Exercise prompt —
Set down exactly the lines that run from the line with "Atualização do projeto" to the end of the data, and nothing else.
* * * *
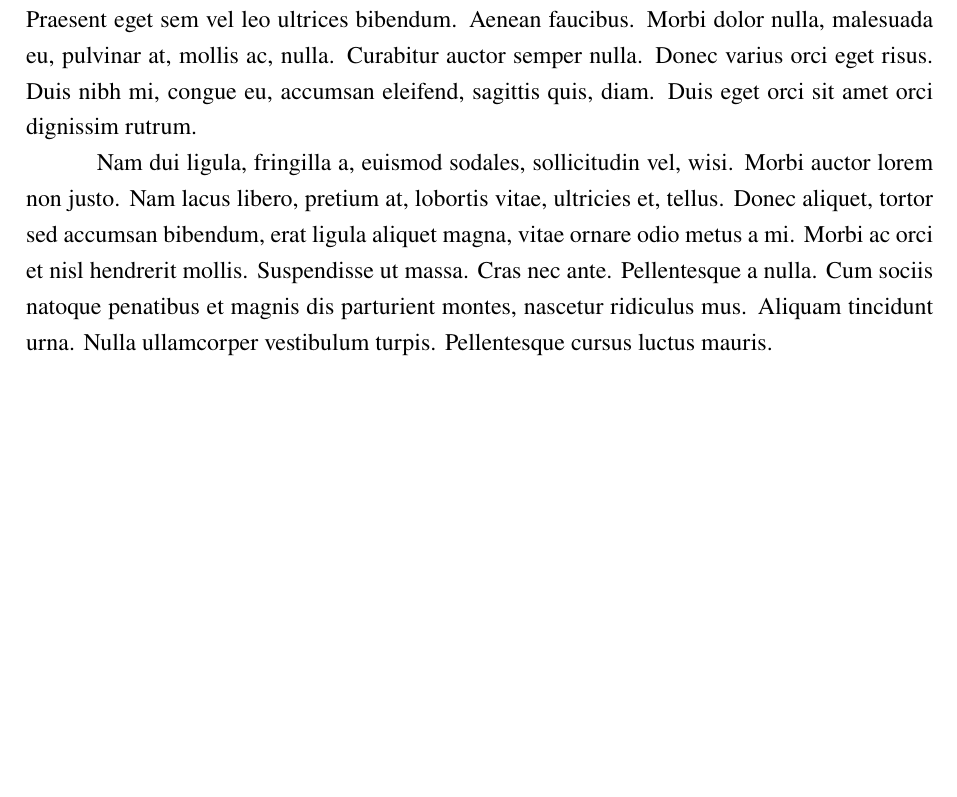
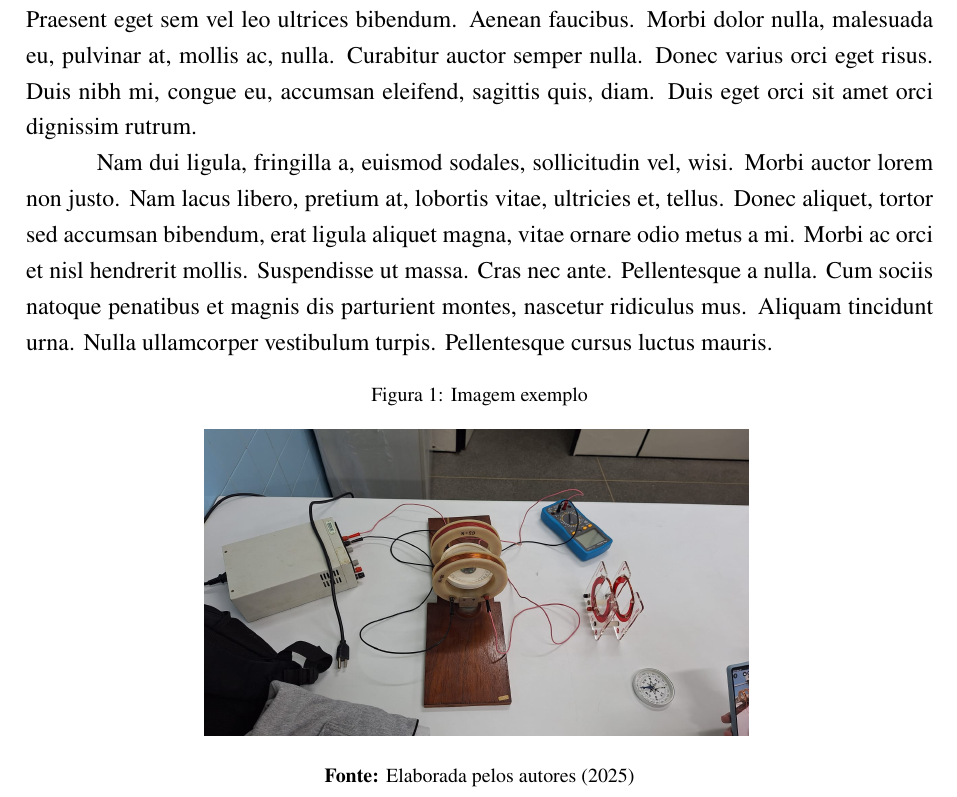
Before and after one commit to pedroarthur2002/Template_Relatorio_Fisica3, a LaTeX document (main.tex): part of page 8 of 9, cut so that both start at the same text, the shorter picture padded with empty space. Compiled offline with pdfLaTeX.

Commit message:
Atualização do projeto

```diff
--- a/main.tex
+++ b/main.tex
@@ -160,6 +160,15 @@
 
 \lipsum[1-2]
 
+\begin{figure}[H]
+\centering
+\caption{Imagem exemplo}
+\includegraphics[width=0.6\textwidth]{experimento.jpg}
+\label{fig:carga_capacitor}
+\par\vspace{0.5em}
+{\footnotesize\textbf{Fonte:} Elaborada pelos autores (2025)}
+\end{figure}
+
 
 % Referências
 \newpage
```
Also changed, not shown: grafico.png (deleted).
* * * *
Written response —
Atualização do projeto

```diff
--- a/main.tex
+++ b/main.tex
@@ -160,6 +160,15 @@
 
 \lipsum[1-2]
 
+\begin{figure}[H]
+\centering
+\caption{Imagem exemplo}
+\includegraphics[width=0.6\textwidth]{experimento.jpg}
+\label{fig:carga_capacitor}
+\par\vspace{0.5em}
+{\footnotesize\textbf{Fonte:} Elaborada pelos autores (2025)}
+\end{figure}
+
 
 % Referências
 \newpage
```
Also changed, not shown: grafico.png (deleted).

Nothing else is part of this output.